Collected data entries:
· · · ·

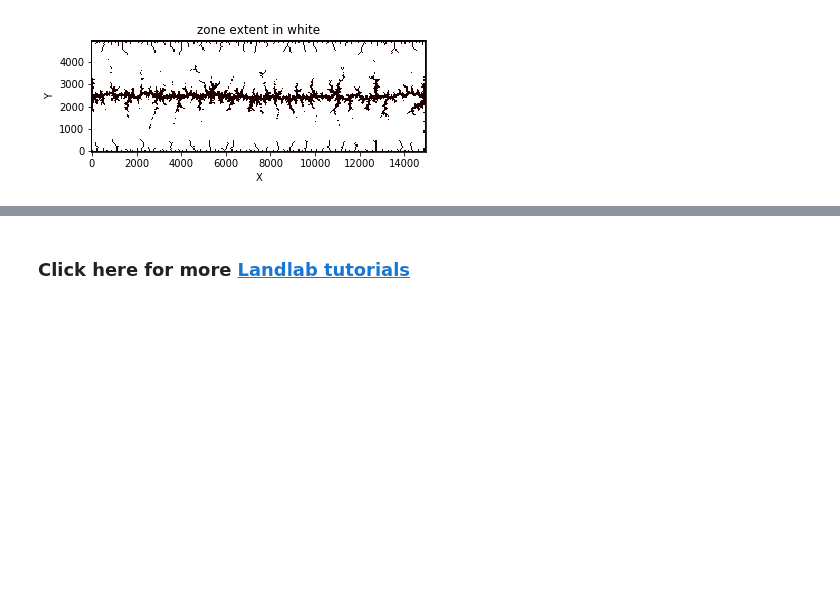
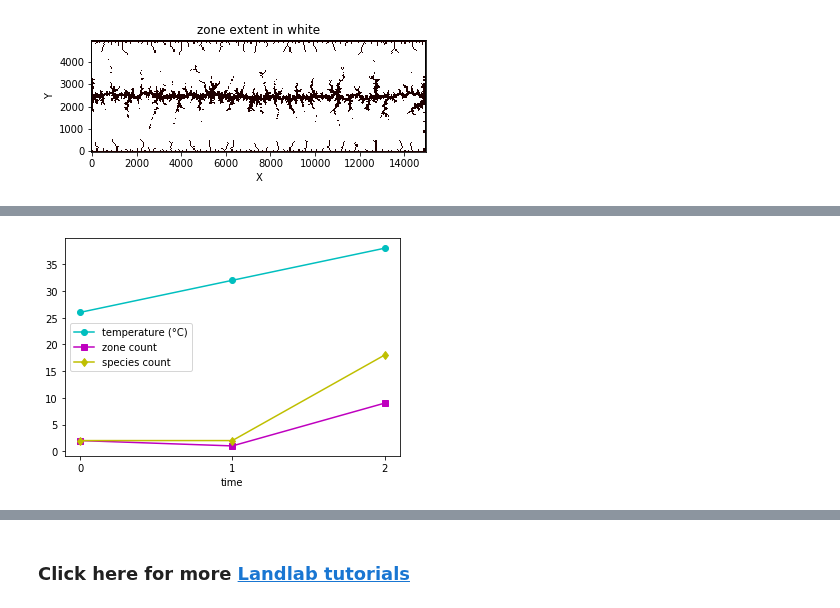
Before and after one commit to landlab/tutorials, a Jupyter notebook: species_evolution/Introduction_to_SpeciesEvolver.ipynb, the cells around one changed output, grey strips where cells are left out. Drawn from its saved outputs; the diff is of its cells as text; code cells hidden in the pictures; blank space fills up the shorter version.

```diff
--- a/species_evolution/Introduction_to_SpeciesEvolver.ipynb
+++ b/species_evolution/Introduction_to_SpeciesEvolver.ipynb
@@ -527,0 +385,16 @@ se.species_with_identifier('A')
+# %%
+# Create a plot of key model variables over time.
+
+time = se.record_data_frame.time
+temperature = [26, 32, 38]
+n_zones = zc.record_data_frame.zone_count
+n_species = se.record_data_frame.species_count
+
+plt.plot(time, temperature, 'o-c', label='temperature (\N{DEGREE SIGN}C)')
+plt.plot(time, n_zones, 's-m', label='zone count')
+plt.plot(time, se.record_data_frame.species_count, 'd-y', label='species count')
+plt.xlabel('time')
+plt.xticks(time)
+_ = plt.legend()
+# %% [output]
+[figure, added]
```
Also changed, not shown: parts of 110 cells of this notebook, 2 other files.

· · · ·

WHAT TO WORK ON:
Every line of the data above is to be set down word for word, with the pictures left out.

OUTPUT OF THE EXERCISE:
Before and after one commit to landlab/tutorials, a Jupyter notebook: species_evolution/Introduction_to_SpeciesEvolver.ipynb, the cells around one changed output, grey strips where cells are left out. Drawn from its saved outputs; the diff is of its cells as text; code cells hidden in the pictures; blank space fills up the shorter version.

```diff
--- a/species_evolution/Introduction_to_SpeciesEvolver.ipynb
+++ b/species_evolution/Introduction_to_SpeciesEvolver.ipynb
@@ -527,0 +385,16 @@ se.species_with_identifier('A')
+# %%
+# Create a plot of key model variables over time.
+
+time = se.record_data_frame.time
+temperature = [26, 32, 38]
+n_zones = zc.record_data_frame.zone_count
+n_species = se.record_data_frame.species_count
+
+plt.plot(time, temperature, 'o-c', label='temperature (\N{DEGREE SIGN}C)')
+plt.plot(time, n_zones, 's-m', label='zone count')
+plt.plot(time, se.record_data_frame.species_count, 'd-y', label='species count')
+plt.xlabel('time')
+plt.xticks(time)
+_ = plt.legend()
+# %% [output]
+[figure, added]
```
Also changed, not shown: parts of 110 cells of this notebook, 2 other files.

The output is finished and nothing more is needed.